We are pleased to share with you the most recent publication from the MacOrtho team titled “Multiple testing in orthopedic literature: a common problem”.
Find the abstract below and click here to access the full-version of the article.
Walenkamp NN, Roes KC, Bhandari M, Goslings JC, Schep NW. Multiple testing in orthopedic literature: a common problem? BMC Res Notes. 2013 Sep 21;6(1):374.
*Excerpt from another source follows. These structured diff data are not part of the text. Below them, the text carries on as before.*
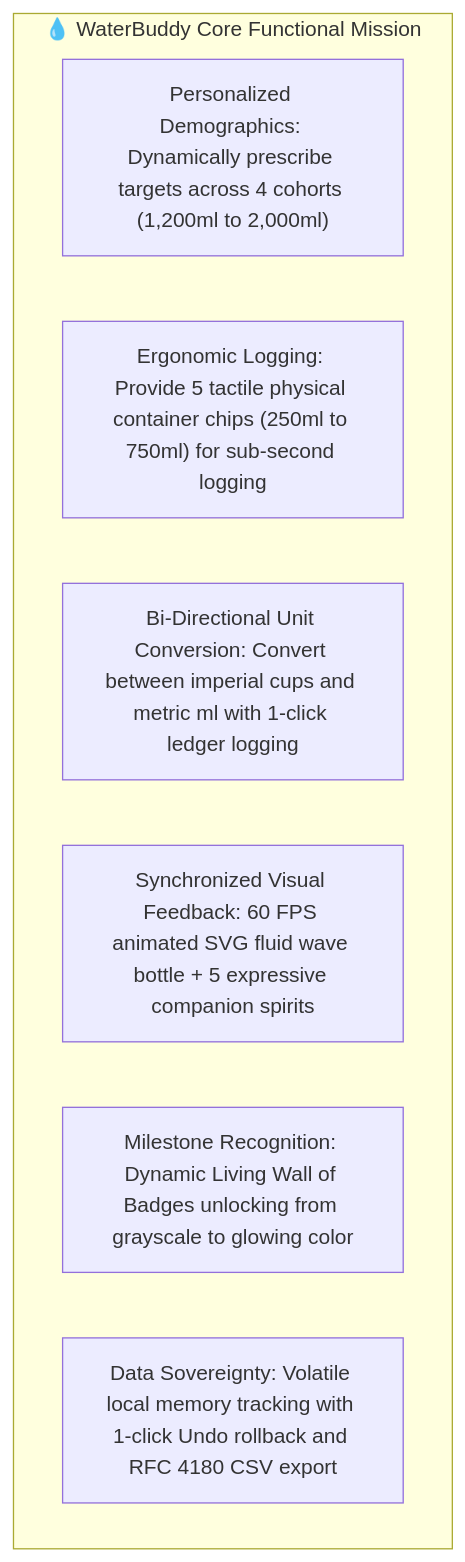
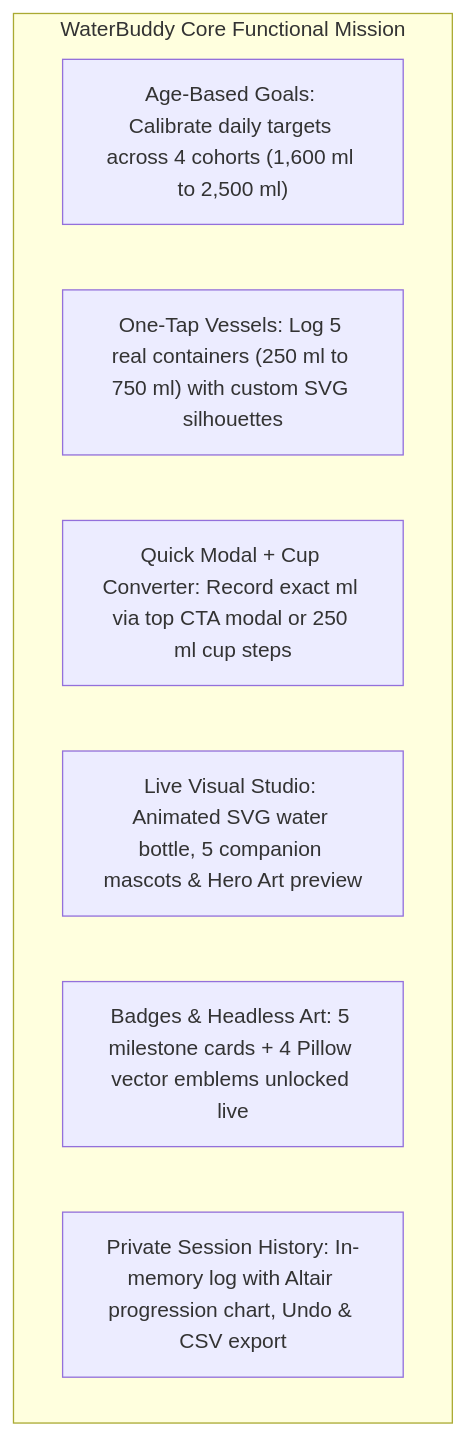
The first of 7 diagrams in README.md (parthibcpana/IDAI102-1000544-PARTH-PARVINBHAI-GAJERA), drawn with Mermaid before and after one commit. The commit also changed other lines of this file and 11 other files, not shown here.

Commit message:
Redesign WaterBuddy Coastal Oasis UI, custom SVG icons, + Log Drink modal, and updated README gallery

````diff
--- a/README.md
+++ b/README.md
@@ -63,11 +58,11 @@
 ```mermaid
 flowchart TD
-    subgraph Core_Mission ["💧 WaterBuddy Core Functional Mission"]
-        M1["Personalized Demographics: Dynamically prescribe targets across 4 cohorts (1,200ml to 2,000ml)"]
-        M2["Ergonomic Logging: Provide 5 tactile physical container chips (250ml to 750ml) for sub-second logging"]
-        M3["Bi-Directional Unit Conversion: Convert between imperial cups and metric ml with 1-click ledger logging"]
-        M4["Synchronized Visual Feedback: 60 FPS animated SVG fluid wave bottle + 5 expressive companion spirits"]
-        M5["Milestone Recognition: Dynamic Living Wall of Badges unlocking from grayscale to glowing color"]
-        M6["Data Sovereignty: Volatile local memory tracking with 1-click Undo rollback and RFC 4180 CSV export"]
+    subgraph Core_Mission ["WaterBuddy Core Functional Mission"]
+        M1["Age-Based Goals: Calibrate daily targets across 4 cohorts (1,600 ml to 2,500 ml)"]
+        M2["One-Tap Vessels: Log 5 real containers (250 ml to 750 ml) with custom SVG silhouettes"]
+        M3["Quick Modal + Cup Converter: Record exact ml via top CTA modal or 250 ml cup steps"]
+        M4["Live Visual Studio: Animated SVG water bottle, 5 companion mascots & Hero Art preview"]
+        M5["Badges & Headless Art: 5 milestone cards + 4 Pillow vector emblems unlocked live"]
+        M6["Private Session History: In-memory log with Altair progression chart, Undo & CSV export"]
     end
 ```
````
BACKGROUND: Performing multiple tests in primary research is a frequent subject of discussion. This discussion originates from the fact that when multiple tests are performed, it becomes more likely to reject one of the null hypotheses, conditional on that these hypotheses are true and thus commit a type one error. Several correction methods for multiple testing are available. The primary aim of this study was to assess the quantity of articles published in two highly esteemed orthopedic journals in which multiple testing was performed. The secondary aims were to determine in which percentage of these studies a correction was performed and to assess the risk of committing a type one error if no correction was applied.
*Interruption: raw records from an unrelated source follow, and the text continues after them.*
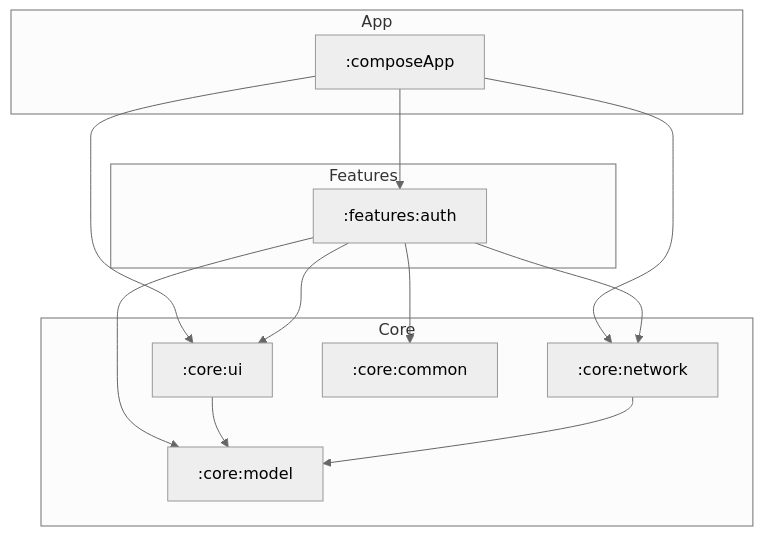
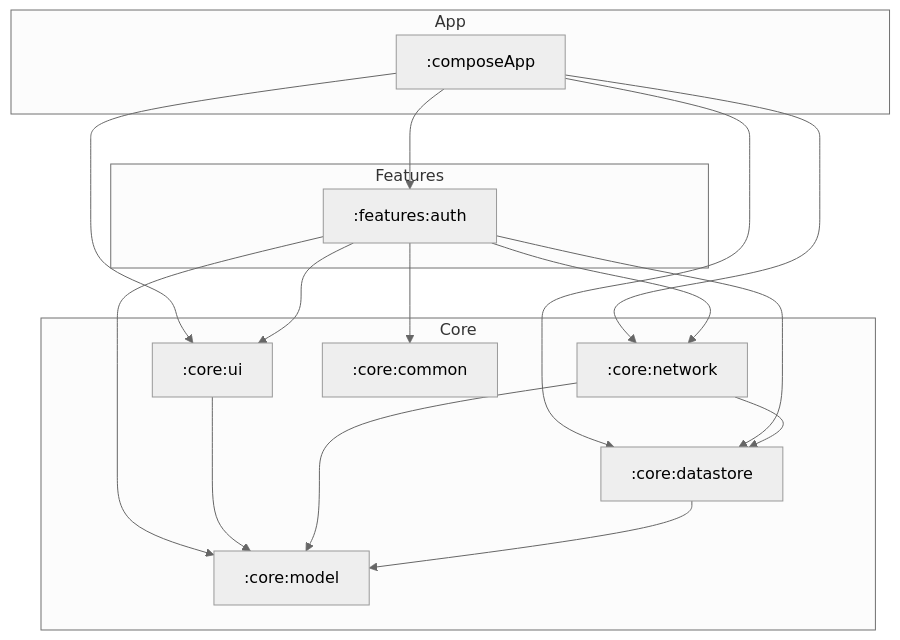
Before and after one commit to iolandarosa7/retail-hub: the diagram in README.md, drawn with Mermaid (neutral theme). The commit also changed other lines of this file and 5 other files, not shown here.

````diff
--- a/README.md
+++ b/README.md
@@ -22,29 +22,34 @@
 ```mermaid
 flowchart TD
     subgraph App
         composeApp[":composeApp"]
     end
 
     subgraph Features
         auth[":features:auth"]
     end
 
     subgraph Core
         ui[":core:ui"]
         network[":core:network"]
+        datastore[":core:datastore"]
         model[":core:model"]
         common[":core:common"]
     end
 
     composeApp --> auth
     composeApp --> ui
     composeApp --> network
+    composeApp --> datastore
 
     auth --> ui
     auth --> network
+    auth --> datastore
     auth --> model
     auth --> common
 
     ui --> model
     network --> model
+    network --> datastore
+    datastore --> model
 ```
````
METHODS: The 2010 annals of two orthopedic journals (A and B) were systematically hand searched by two independent investigators. All articles on original research in which statistics were applied were considered. Eligible publications were reviewed for the use of multiple testing with respect to predetermined criteria.
RESULTS: A total of 763 titles were screened and 127 articles were identified and included in the analysis. A median of 15 statistical inference results were reported per publication in both journal A and B. Correction for multiple testing was performed in 15% of the articles published in journal A and in 6% from journal B. The estimated median risk of obtaining at least one significant result for uncorrected studies was calculated to be 54% for both journals.
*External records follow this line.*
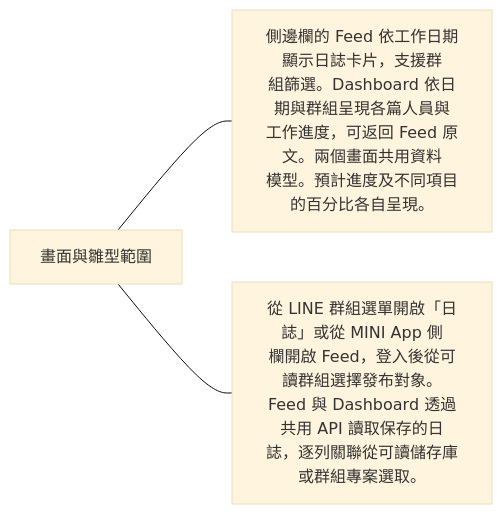
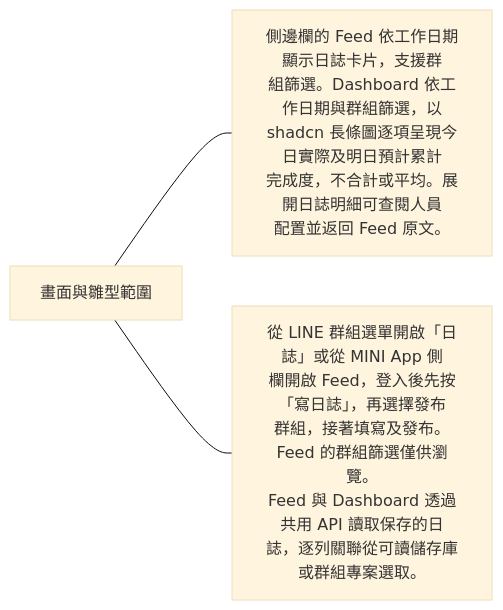
One commit to 963sup/line-mini-app-bot changed the third of 7 diagrams in docs/domains/journal.md. Above: the diagram before and after it, drawn with Mermaid (base theme). The commit also changed other lines of this file and 9 other files, not shown here.

Commit message:
feat(journal): add Feed composition and group progress charts (#11)

````diff
--- a/docs/domains/journal.md
+++ b/docs/domains/journal.md
@@ -25,6 +25,6 @@
 ```mermaid
 flowchart LR
   h["畫面與雛型範圍"]
-  h --- n0["側邊欄的 Feed 依工作日期顯示日誌卡片，支援群<br/>組篩選。Dashboard 依日期與群組呈現各篇人員與<br/>工作進度，可返回 Feed 原文。兩個畫面共用資料<br/>模型。預計進度及不同項目的百分比各自呈現。"]
-  h --- n1["從 LINE 群組選單開啟「日誌」或從 MINI App 側<br/>欄開啟 Feed，登入後從可讀群組選擇發布對象。<br/>Feed 與 Dashboard 透過共用 API 讀取保存的日<br/>誌，逐列關聯從可讀儲存庫或群組專案選取。"]
+  h --- n0["側邊欄的 Feed 依工作日期顯示日誌卡片，支援群<br/>組篩選。Dashboard 依工作日期與群組篩選，以<br/>shadcn 長條圖逐項呈現今日實際及明日預計累計<br/>完成度，不合計或平均。展開日誌明細可查閱人員<br/>配置並返回 Feed 原文。"]
+  h --- n1["從 LINE 群組選單開啟「日誌」或從 MINI App 側<br/>欄開啟 Feed，登入後先按「寫日誌」，再選擇發布<br/>群組，接著填寫及發布。Feed 的群組篩選僅供瀏覽。<br/>Feed 與 Dashboard 透過共用 API 讀取保存的日<br/>誌，逐列關聯從可讀儲存庫或群組專案選取。"]
 ```
````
CONCLUSION: This study shows that the risk of false significant findings is considerable and that correcting for multiple testing is only performed in a small percentage of all articles published in the orthopedic literature reviewed.